Open main menu

Bletchley Park

British country house

Bletchley Park is an estate in Bletchley, Buckinghamshire, England. It was the site of the United Kingdom's main codebreaking team during World War II. Now, Bletchley Park is home to the National Codes Centre and the National Museum of Computing.

Bletchley Park
Bletchley Park Mansion.jpg
The Mansion in 2017
Bletchley Park is located in England
Bletchley Park
Location in England
Established 1938 (as a code-breaking centre); 1993 (as a museum)
Location Bletchley, Milton Keynes, Buckinghamshire, England, United Kingdom
Coordinates 51°59′47″N 0°44′34″W / 51.9965°N 0.7428°W / 51.9965; -0.7428Coordinates: 51°59′47″N 0°44′34″W / 51.9965°N 0.7428°W / 51.9965; -0.7428
Director Iain Standen
Public transit access Bletchley railway station

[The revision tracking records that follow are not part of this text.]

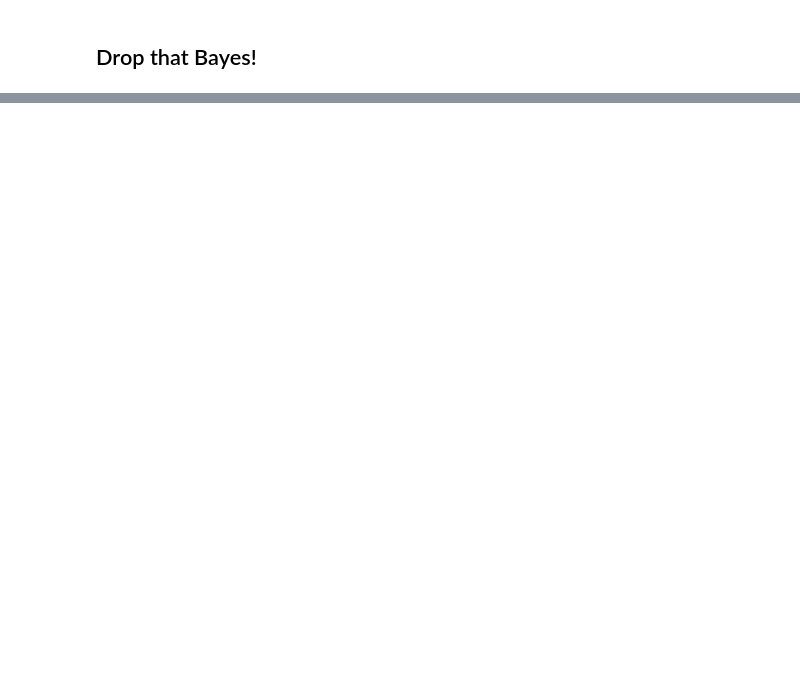
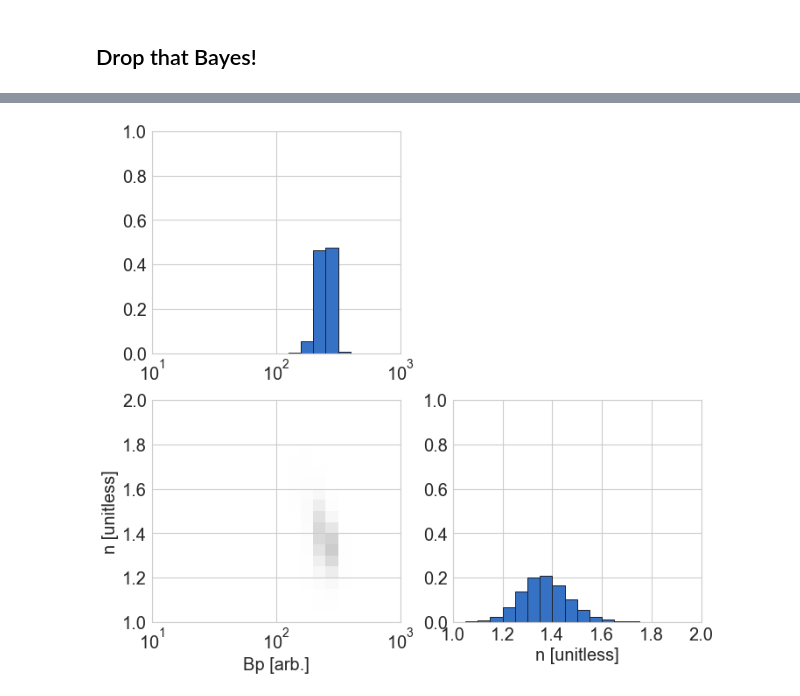
Before and after one commit to PV-Lab/bayesim, a Jupyter notebook: examples/diode/ideal_diode.ipynb, the cells around one changed output, grey strips where cells are left out. Saved outputs shown, nothing was run; the diff lists cells and outputs as text; code cells hidden in the pictures; blank space fills up the shorter version.

```diff
--- a/examples/diode/ideal_diode.ipynb
+++ b/examples/diode/ideal_diode.ipynb
@@ -148,5 +144,7 @@ time to subdivide!
 # %%
-#m.probs.visualize()
+m.probs.visualize()
+# %% [output]
+[figure, added]
 # %%
 m.probs.most_probable(10)
 # %% [output]
```
Also changed, not shown: parts of 13 cells of this notebook, 8 other files.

The Government Code and Cypher School (GC&CS) and Station X, a secret radio interception station, were also at Bletchley Park. The information gained by workers at Bletchley Park was very important for the Allied war effort.

In 1939, in Warsaw, the Polish military showed French and British intelligence agents their cryptanalysis of the Enigma. They promised each delegation a Polish-built Enigma. Having an actual Enigma machine, along with how to use it, was a much needed start for the British work at Bletchley Park by Alan Turing, Dilly Knox and other mathematicians.

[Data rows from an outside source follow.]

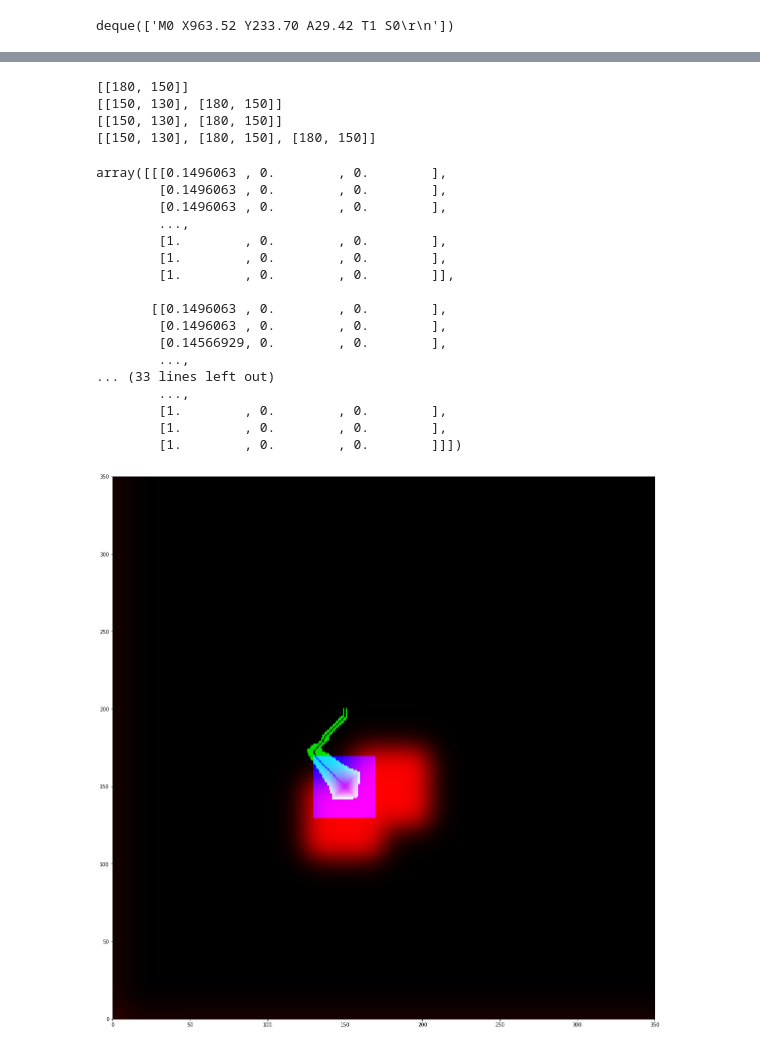
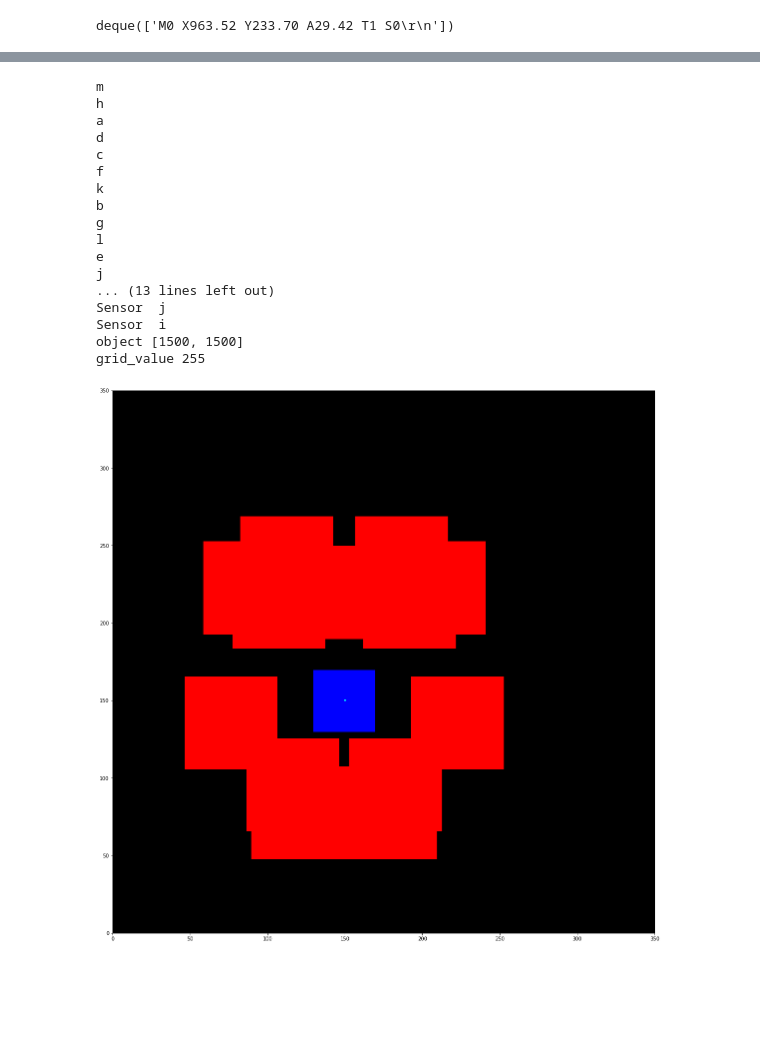
Before and after one commit to Guilhem74/STI_Robotic_Competition_Software, a Jupyter notebook: Architecture/main.ipynb, the cells around one changed output, grey strips where cells are left out. Saved outputs shown, nothing was run; the diff lists cells and outputs as text; code cells hidden in the pictures; blank space fills up the shorter version.

Commit message:
Sensor_angle added
Working sytem of detection

```diff
--- a/Architecture/main.ipynb
+++ b/Architecture/main.ipynb
@@ -129,9 +132,10 @@ def Main_Loop(Set_Objective,robot,mapper):
         print('End of total movement')
     return path, G
 # %%
-buf_stm.append("G92 X10 Y250 A0\r\n")
+#buf_stm.append("G92 X250 Y250 A0\r\n") M15 S8 abcd  4 2 ou 1 gauche ghj droite eif  front klm
 print('Position Set')
-robot = Robot.robot(10,250,0)
+robot = Robot.robot(250,250,0)
+
 print('Robot objet Set')
 mapper = Map_Generator.Mapping()
 # %% [output]
@@ -238,44 +257,44 @@ while(running)
 # %%
 import robot as Robot
 import Astar as Path_Generator
 import Mapping as Map_Generator
 import numpy as np
 import matplotlib.pyplot as plt
 from parse import *
 %matplotlib inline
-robot = Robot.robot(1500,15000,90)
+robot = Robot.robot(1500,1500,0)
 robot.set_position(1500,1500,90)
-print(robot.sensor_state(1024+64))
-print(robot.sensor_state(2048+16))
-mapper = Mapping.Mapping()
+
+#print(robot.sensor_state(2048+16))
+mapper = Map_Generator.Mapping()
 grid_updated=mapper.map()
+XY = robot.sensor_state(1+2 +4 + 8+ 16+32+64+128+256+512+1024+2048+4096)
+#XY = robot.sensor_state(1+2+4096)
+mapper.new_obstacle(XY )
+grid_updated=mapper.map()
+objective = [1500,1500]
 
-mapper.new_obstacle(robot.sensor_state(2048+16))
-grid=mapper.new_obstacle(robot.sensor_state(1024+64))
-grid_updated=mapper.map()
-path, cost , G = Path_Generator.AStarSearch((1500,1500), (1500,2000), grid_updated)
+print("object",objective)
+print("grid_value",np.max(grid_updated))
+path, cost , G = Path_Generator.AStarSearch((1500,1501), (objective[0],objective[1]), grid_updated)
 
 mapper.display(G,path,robot)
 # %% [output]
-[[180, 150]]
-[[150, 130], [180, 150]]
-[[150, 130], [180, 150]]
-[[150, 130], [180, 150], [180, 150]]
+m
+h
+a
+d
+c
+f
+k
+b
+g
+l
+e
+j
+... (13 lines left out)
+Sensor  j
+Sensor  i
+object [1500, 1500]
+grid_value 255
-array([[[0.1496063 , 0.        , 0.        ],
-        [0.1496063 , 0.        , 0.        ],
-        [0.1496063 , 0.        , 0.        ],
-        ...,
-        [1.        , 0.        , 0.        ],
-        [1.        , 0.        , 0.        ],
-        [1.        , 0.        , 0.        ]],
-
-       [[0.1496063 , 0.        , 0.        ],
-        [0.1496063 , 0.        , 0.        ],
-        [0.14566929, 0.        , 0.        ],
-        ...,
-... (33 lines left out)
-        ...,
-        [1.        , 0.        , 0.        ],
-        [1.        , 0.        , 0.        ],
-        [1.        , 0.        , 0.        ]]])
-[figure, old version]
+[figure, new version]
```
Also changed, not shown: parts of 9 cells of this notebook, 1 other file.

The high-level intelligence produced at Bletchley Park, codenamed Ultra, provided crucial help to the Allied war effort. It was vital during the Battle of the Atlantic, when the German U-boat submarine fleet sank merchant shipping in an attempt to starve Britain of supplies. Winston Churchill was later to state:[1]

The Battle of the Atlantic was the dominating factor all through the war. Never for one moment could we forget that everything happening elsewhere, on land, at sea or in the air depended ultimately on its outcome.

Sir Harry Hinsley (a Bletchley veteran and the official historian of British Intelligence during the Second World War) said that Ultra shortened the war by two to four years. The outcome of the war would have been uncertain without it.[2]


  1. Costello, John, & Hughes, Terry. 1977. The Battle of the Atlantic. Collins, p210. ISBN 00021604810
  2. Hinsley, Harry (1993), The influence of ULTRA in the Second World War, retrieved 31 August 2010 Transcript of a lecture given on Tuesday 19 October 1993 at Cambridge University.